What are the big challenges you want to tackle in the world?

I want the impact that I have on the world to reflect the impact that I have on the people around me every day. When I consider global development, I first consider local development. My desire is that my impact on the world is grounded in a philosophy that treats all people with respect, honesty and integrity. Living by these principles will, I hope, inspire others to live similarly and make an impact in their own positive way.

What were you doing before the MPS program?

I graduated from Trinity College, Dublin with a Business and Economics degree in 2013. During my time in Trinity I joined the Food and Drink Society and was the President in my final year. Armed with my undergraduate degree and this management experience, I then interned in a sustainable, fast growth start-up tea company, Chai Point, in Bangalore, India. I witnessed the sustainable approach of a tea company’s supply-chain that helped educate and build its local communities. During my time in Chai Point I decided I wanted additional grass-roots experience with social enterprises, food security and sustainable agribusinesses so I applied to the Peace Corps. In Senegal I worked with community leaders to develop agricultural based income generating activities using their natural resources such as peanuts, cashews and mangoes as well as developing a waste management project.

What does global development mean to you?

My experiences to date have proven to me that people are resourceful, resilient, hard-working and hungry to learn how best to put their natural resources to use. To me, global development is reducing poverty through innovative ways by helping individuals generate a source of income through small, medium enterprises and innovative income-generating activities.

What has been the most memorable or impactful experience of your career so far?

My most memorable professional experience is as a Community Economic Development Volunteer with the Peace Corps in Senegal. I was struck by my community’s welcome which facilitated my cultural and professional integration. I will always remember the joy of working with the highly motivated women’s group of the remote village of Keur Sett where I facilitated the distribution of their roasted peanuts to a potential international buyer in Dakar.

How do you envision your MPS degree contributing to your career?

I am particularly interested in economic development and poverty reduction facilitated by agricultural projects in Sub Saharan Africa.
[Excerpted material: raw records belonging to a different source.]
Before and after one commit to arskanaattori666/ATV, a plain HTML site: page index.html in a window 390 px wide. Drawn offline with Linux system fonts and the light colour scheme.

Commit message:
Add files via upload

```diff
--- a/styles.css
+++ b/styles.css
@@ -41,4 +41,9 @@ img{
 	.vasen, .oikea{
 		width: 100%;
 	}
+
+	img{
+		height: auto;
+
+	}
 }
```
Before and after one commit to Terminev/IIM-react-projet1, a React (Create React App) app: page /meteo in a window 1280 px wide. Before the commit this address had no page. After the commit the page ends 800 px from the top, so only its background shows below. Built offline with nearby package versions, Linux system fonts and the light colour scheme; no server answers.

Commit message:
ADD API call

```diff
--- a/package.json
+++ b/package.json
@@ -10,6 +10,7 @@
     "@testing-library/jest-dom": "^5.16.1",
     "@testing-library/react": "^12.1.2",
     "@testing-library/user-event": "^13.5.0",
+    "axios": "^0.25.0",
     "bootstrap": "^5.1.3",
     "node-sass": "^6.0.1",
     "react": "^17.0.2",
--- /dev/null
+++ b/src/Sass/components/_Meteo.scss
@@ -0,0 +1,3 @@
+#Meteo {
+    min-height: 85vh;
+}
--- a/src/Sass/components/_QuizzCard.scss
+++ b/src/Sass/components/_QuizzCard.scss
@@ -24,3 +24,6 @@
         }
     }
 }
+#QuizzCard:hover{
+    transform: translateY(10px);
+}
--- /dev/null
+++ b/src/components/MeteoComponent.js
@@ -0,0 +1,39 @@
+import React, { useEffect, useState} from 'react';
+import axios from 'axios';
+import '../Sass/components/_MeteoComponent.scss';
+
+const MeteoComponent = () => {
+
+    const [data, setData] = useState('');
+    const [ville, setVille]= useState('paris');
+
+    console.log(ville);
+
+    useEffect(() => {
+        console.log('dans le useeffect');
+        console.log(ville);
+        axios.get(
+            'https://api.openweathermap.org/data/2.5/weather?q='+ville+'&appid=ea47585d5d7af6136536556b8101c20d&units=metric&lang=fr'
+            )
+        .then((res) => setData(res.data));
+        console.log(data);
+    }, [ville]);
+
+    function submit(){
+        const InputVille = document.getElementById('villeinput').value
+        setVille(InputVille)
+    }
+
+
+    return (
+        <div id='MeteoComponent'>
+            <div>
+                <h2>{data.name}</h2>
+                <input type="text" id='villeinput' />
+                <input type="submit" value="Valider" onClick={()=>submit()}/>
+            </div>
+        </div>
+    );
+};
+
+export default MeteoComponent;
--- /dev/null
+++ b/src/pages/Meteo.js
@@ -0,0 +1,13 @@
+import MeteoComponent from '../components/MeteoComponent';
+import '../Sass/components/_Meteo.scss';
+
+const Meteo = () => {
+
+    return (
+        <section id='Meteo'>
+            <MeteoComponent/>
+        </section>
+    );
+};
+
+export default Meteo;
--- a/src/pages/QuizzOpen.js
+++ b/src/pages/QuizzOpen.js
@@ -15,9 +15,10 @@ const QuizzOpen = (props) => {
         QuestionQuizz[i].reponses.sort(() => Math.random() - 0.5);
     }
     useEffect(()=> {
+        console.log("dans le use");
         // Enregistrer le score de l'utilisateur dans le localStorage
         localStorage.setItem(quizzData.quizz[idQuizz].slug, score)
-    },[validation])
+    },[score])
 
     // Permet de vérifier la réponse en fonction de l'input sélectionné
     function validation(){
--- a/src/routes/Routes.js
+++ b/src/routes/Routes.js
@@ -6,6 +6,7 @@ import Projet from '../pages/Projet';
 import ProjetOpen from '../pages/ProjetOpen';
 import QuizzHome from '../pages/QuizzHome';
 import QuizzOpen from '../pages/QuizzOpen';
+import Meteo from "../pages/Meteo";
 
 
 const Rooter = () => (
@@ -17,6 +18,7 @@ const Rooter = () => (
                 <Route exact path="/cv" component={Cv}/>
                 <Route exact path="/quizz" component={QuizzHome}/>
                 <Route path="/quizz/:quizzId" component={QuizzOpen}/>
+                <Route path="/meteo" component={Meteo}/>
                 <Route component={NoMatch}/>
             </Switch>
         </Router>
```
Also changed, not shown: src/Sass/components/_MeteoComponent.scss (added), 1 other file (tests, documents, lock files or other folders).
My desire is for my MPS degree to build on my previous experiences and through classes such as Prabhu Pingali's Food Policy for Developing Countries and Dr Ndunge Kiiti's emerging markets program, I want to build expertise in formulating strategic initiatives that can lead to poverty reduction and local community economic development.